[NATIVE AMERICANS]. [MEYER, Julius (1839-?)]. Carte-de-visite photograph of Meyer and Chiefs Sitting Bull, Swift Bear, Red Cloud and Swift Bear, taken by photographer Frank E. Currier, probably at Meyer's "Indian Wigwam," "170 Farnham St., Cor. 11th" Omaha, Nebraska, [ca.1872]. 4 1/8 x 2¼ in., mounted albumen with printed captions on recto and elaborate advertising and descriptive text in decorative types on verso. Very slight wear to edges.
A FAMOUS IMAGE OF JULIUS MEYER AND SIOUX CHIEFS. Meyer, born in Bromberg, Prussia, emigrated to Omaha, Nebraska, in 1867 and befriended members of the plains Indian tribes, especially the Lakota and Oglala Sioux, who christened him "Box-ka-re-sha-hash-ta-ka" (sometimes rendered as "Curly haired man who talks with his tongue"). Meyer displayed a remarkable knack for Indian languages, and claimed to be able to speak six different Native American tongues.
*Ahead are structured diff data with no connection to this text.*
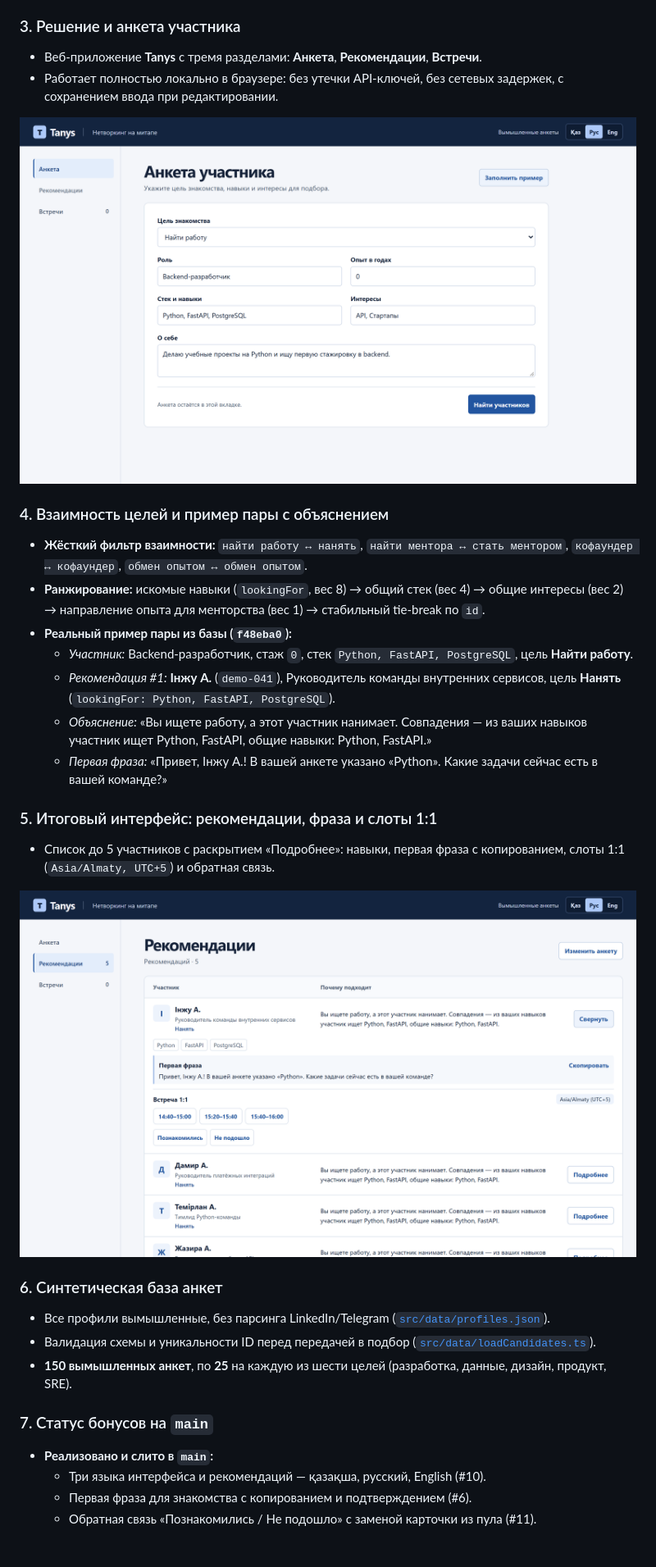
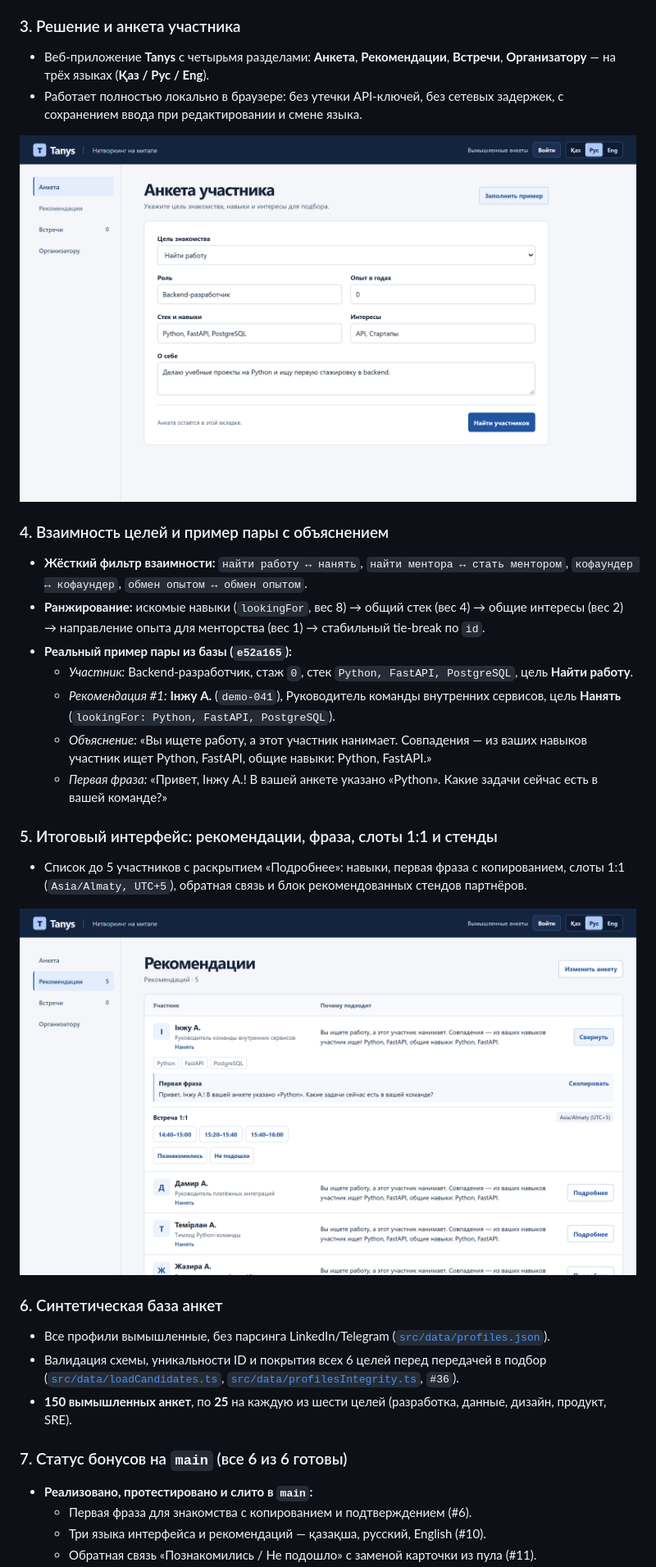
Before and after one commit to meiirzhan04/tanys, a Markdown page: docs/pitch-deck.md, the part around one of its changes. Shown at 82% size. Drawn GitHub-style; pictures changed too: docs/assets/tanys-form.png, docs/assets/tanys-results.png; blank space fills up the shorter version.

Commit message:
Sync pitch deck, screenshots, and PDF with all 6 bonuses on main (#7)

```diff
--- a/docs/pitch-deck.md
+++ b/docs/pitch-deck.md
@@ -15,32 +15,32 @@
 - Участнику нужен ответ «к кому подойти прямо сейчас и с чего начать разговор» за 2 минуты.
 
 ### 3. Решение и анкета участника
-- Веб-приложение **Tanys** с тремя разделами: **Анкета**, **Рекомендации**, **Встречи**.
-- Работает полностью локально в браузере: без утечки API-ключей, без сетевых задержек, с сохранением ввода при редактировании.
+- Веб-приложение **Tanys** с четырьмя разделами: **Анкета**, **Рекомендации**, **Встречи**, **Организатору** — на трёх языках (**Қаз / Рус / Eng**).
+- Работает полностью локально в браузере: без утечки API-ключей, без сетевых задержек, с сохранением ввода при редактировании и смене языка.
 
 ![Анкета участника Tanys](assets/tanys-form.png)
 
 ### 4. Взаимность целей и пример пары с объяснением
 - **Жёсткий фильтр взаимности:** `найти работу ↔ нанять`, `найти ментора ↔ стать ментором`, `кофаундер ↔ кофаундер`, `обмен опытом ↔ обмен опытом`.
 - **Ранжирование:** искомые навыки (`lookingFor`, вес 8) → общий стек (вес 4) → общие интересы (вес 2) → направление опыта для менторства (вес 1) → стабильный tie-break по `id`.
-- **Реальный пример пары из базы (`f48eba0`):**
+- **Реальный пример пары из базы (`e52a165`):**
   - *Участник:* Backend-разработчик, стаж `0`, стек `Python, FastAPI, PostgreSQL`, цель **Найти работу**.
   - *Рекомендация #1:* **Інжу А.** (`demo-041`), Руководитель команды внутренних сервисов, цель **Нанять** (`lookingFor: Python, FastAPI, PostgreSQL`).
   - *Объяснение:* «Вы ищете работу, а этот участник нанимает. Совпадения — из ваших навыков участник ищет Python, FastAPI, общие навыки: Python, FastAPI.»
   - *Первая фраза:* «Привет, Інжу А.! В вашей анкете указано «Python». Какие задачи сейчас есть в вашей команде?»
 
-### 5. Итоговый интерфейс: рекомендации, фраза и слоты 1:1
-- Список до 5 участников с раскрытием «Подробнее»: навыки, первая фраза с копированием, слоты 1:1 (`Asia/Almaty, UTC+5`) и обратная связь.
+### 5. Итоговый интерфейс: рекомендации, фраза, слоты 1:1 и стенды
+- Список до 5 участников с раскрытием «Подробнее»: навыки, первая фраза с копированием, слоты 1:1 (`Asia/Almaty, UTC+5`), обратная связь и блок рекомендованных стендов партнёров.
 
 ![Итоговый экран рекомендаций Tanys](assets/tanys-results.png)
 
 ### 6. Синтетическая база анкет
 - Все профили вымышленные, без парсинга LinkedIn/Telegram ([`src/data/profiles.json`](../src/data/profiles.json)).
-- Валидация схемы и уникальности ID перед передачей в подбор ([`src/data/loadCandidates.ts`](../src/data/loadCandidates.ts)).
+- Валидация схемы, уникальности ID и покрытия всех 6 целей перед передачей в подбор ([`src/data/loadCandidates.ts`](../src/data/loadCandidates.ts), [`src/data/profilesIntegrity.ts`](../src/data/profilesIntegrity.ts), `#36`).
 - **150 вымышленных анкет**, по **25** на каждую из шести целей (разработка, данные, дизайн, продукт, SRE).
 
-### 7. Статус бонусов на `main`
-- **Реализовано и слито в `main`:**
+### 7. Статус бонусов на `main` (все 6 из 6 готовы)
+- **Реализовано, протестировано и слито в `main`:**
+  - Первая фраза для знакомства с копированием и подтверждением (#6).
   - Три языка интерфейса и рекомендаций — қазақша, русский, English (#10).
-  - Первая фраза для знакомства с копированием и подтверждением (#6).
   - Обратная связь «Познакомились / Не подошло» с заменой карточки из пула (#11).
```
Also changed, not shown: other parts of docs/pitch-deck.md (+15 -12 lines), 1 other file.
He served briefly as an interpreter for Gen. George Crook. A sort of western P.T. Barnum, he enthusiastically catered to the growing American fascination with the vanishing Indian and exotic imported merchandise, opening a unique emporium, the "Indian Wigwam" in Omaha. His wares, as described on the present carte, included "Indian, Chinese and Japanese Curiosities, Tomahawks, Bows and Arrows, Covers, Pipes, Scalps, Mocassins...Shells, Antediluvian Fossils, Petrifactions, etc." as well as "specimens of all Western Minerals, Photographs of Indians and Western Landscapes...Buffalo Robes, Beaver, Mink, Otter...and all other kinds of Indian dressed Furs and Skins." In later years, Meyer toured Europe with a group of Native Americans. In the photo, he is shown in elaborate fringed buckskins, while three of the four Sioux pose in western formal garb.